↓
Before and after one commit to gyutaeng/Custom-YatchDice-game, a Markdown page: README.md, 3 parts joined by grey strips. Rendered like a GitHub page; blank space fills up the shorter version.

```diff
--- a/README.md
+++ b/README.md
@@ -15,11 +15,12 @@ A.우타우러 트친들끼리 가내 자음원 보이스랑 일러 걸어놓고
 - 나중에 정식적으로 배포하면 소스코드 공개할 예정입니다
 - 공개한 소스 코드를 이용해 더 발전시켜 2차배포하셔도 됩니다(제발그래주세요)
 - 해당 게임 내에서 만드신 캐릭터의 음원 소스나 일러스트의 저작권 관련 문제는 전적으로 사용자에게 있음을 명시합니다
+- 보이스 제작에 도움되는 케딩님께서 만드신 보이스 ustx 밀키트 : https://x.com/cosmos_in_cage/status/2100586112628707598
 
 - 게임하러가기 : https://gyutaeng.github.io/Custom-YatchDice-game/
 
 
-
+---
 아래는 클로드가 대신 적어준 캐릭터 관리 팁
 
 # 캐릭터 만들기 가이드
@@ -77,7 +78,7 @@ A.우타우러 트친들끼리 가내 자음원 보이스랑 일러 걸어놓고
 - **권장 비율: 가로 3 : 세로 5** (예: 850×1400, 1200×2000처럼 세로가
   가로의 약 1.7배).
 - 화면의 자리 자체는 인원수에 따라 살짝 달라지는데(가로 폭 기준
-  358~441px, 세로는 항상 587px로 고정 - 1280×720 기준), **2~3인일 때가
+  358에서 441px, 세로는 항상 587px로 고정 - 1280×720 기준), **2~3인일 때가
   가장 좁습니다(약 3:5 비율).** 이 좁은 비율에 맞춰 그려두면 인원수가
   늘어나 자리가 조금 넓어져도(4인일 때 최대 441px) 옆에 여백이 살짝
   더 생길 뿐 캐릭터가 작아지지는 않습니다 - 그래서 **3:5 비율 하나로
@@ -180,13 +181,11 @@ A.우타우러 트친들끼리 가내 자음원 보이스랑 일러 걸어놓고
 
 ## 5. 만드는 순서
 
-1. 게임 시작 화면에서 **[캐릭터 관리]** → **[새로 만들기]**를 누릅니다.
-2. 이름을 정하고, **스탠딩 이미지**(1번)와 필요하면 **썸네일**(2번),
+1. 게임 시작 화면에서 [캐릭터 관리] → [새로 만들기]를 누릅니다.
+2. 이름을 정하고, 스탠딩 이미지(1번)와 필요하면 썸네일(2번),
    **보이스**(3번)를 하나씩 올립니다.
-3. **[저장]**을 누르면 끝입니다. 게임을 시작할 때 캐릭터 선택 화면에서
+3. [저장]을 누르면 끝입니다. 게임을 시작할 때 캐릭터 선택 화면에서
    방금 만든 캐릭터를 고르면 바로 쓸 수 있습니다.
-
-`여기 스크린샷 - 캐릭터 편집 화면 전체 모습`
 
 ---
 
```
↑
↓
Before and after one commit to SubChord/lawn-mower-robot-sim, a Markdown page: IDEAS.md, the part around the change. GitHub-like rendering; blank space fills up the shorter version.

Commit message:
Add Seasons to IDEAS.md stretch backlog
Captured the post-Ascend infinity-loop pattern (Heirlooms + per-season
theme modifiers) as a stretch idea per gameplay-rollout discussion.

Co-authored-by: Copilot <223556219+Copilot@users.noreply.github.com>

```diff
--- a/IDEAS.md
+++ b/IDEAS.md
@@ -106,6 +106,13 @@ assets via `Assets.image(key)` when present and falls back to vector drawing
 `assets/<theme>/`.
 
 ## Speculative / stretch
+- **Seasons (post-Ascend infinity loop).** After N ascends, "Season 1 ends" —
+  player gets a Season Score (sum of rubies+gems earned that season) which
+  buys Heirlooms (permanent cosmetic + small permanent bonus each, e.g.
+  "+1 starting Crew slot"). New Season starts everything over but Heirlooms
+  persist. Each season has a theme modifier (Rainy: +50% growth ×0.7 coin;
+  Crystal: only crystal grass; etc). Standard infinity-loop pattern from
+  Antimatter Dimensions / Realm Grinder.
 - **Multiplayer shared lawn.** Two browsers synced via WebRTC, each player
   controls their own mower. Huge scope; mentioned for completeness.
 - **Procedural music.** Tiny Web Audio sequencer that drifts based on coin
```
↑
• _What needs to be done_
Where a line in the listing above contains "README", copy that line.

• _Response for this exercise_
Before and after one commit to gyutaeng/Custom-YatchDice-game, a Markdown page: README.md, 3 parts joined by grey strips. Rendered like a GitHub page; blank space fills up the shorter version.
--- a/README.md
+++ b/README.md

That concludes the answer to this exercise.